    "found to be in violation of Section 5 of the FTC Act, leading to fines." -- How about the federal government doing the wonderful job they are running the country (sarcasm intended) and just publicize the results that those using certain search engines are being cheated by the search firms selling the results rather than representing the searcher?

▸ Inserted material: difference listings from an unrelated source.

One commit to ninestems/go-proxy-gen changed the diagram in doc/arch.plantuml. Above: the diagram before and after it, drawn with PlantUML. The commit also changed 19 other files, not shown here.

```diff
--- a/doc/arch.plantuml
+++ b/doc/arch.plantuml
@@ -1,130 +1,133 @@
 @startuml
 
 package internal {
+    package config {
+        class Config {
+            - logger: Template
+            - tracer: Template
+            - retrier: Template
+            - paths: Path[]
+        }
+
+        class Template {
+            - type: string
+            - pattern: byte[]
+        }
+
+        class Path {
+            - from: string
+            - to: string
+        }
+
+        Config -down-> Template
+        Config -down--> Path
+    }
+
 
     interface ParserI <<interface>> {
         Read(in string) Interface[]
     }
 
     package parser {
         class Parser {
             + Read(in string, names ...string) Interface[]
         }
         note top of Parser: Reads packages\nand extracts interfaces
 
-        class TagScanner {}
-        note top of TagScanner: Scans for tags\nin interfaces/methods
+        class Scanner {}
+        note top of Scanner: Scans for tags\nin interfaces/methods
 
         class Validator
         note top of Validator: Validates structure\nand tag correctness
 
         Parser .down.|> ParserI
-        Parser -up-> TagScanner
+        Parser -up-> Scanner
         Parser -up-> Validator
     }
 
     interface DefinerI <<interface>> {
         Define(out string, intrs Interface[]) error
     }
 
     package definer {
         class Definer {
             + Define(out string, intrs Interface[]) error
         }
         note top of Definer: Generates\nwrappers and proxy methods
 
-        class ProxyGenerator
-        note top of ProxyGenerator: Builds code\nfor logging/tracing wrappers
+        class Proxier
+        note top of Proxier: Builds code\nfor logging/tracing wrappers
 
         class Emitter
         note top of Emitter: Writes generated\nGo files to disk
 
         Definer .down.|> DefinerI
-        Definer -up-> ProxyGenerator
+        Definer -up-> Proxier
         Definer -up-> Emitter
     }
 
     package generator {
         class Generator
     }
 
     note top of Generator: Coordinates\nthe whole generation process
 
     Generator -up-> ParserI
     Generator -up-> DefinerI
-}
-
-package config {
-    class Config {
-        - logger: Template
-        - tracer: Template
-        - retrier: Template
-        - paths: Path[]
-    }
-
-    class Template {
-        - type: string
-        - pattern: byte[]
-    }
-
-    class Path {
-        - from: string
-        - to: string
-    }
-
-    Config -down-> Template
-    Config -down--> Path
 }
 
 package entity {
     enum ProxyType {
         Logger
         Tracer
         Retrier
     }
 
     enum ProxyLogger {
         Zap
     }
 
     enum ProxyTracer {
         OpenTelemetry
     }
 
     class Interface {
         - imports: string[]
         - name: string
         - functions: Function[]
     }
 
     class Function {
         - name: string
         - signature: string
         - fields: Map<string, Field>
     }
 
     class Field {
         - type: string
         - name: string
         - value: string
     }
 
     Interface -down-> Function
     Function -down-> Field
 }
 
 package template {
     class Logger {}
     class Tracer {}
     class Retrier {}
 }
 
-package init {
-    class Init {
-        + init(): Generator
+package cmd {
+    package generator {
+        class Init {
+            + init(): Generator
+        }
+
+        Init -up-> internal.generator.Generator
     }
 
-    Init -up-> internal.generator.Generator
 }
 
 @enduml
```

    Naw, we're too stupid to stop using a search engine if it cheats. I wouldn't trust the American public either! (OK, more sarcasm.)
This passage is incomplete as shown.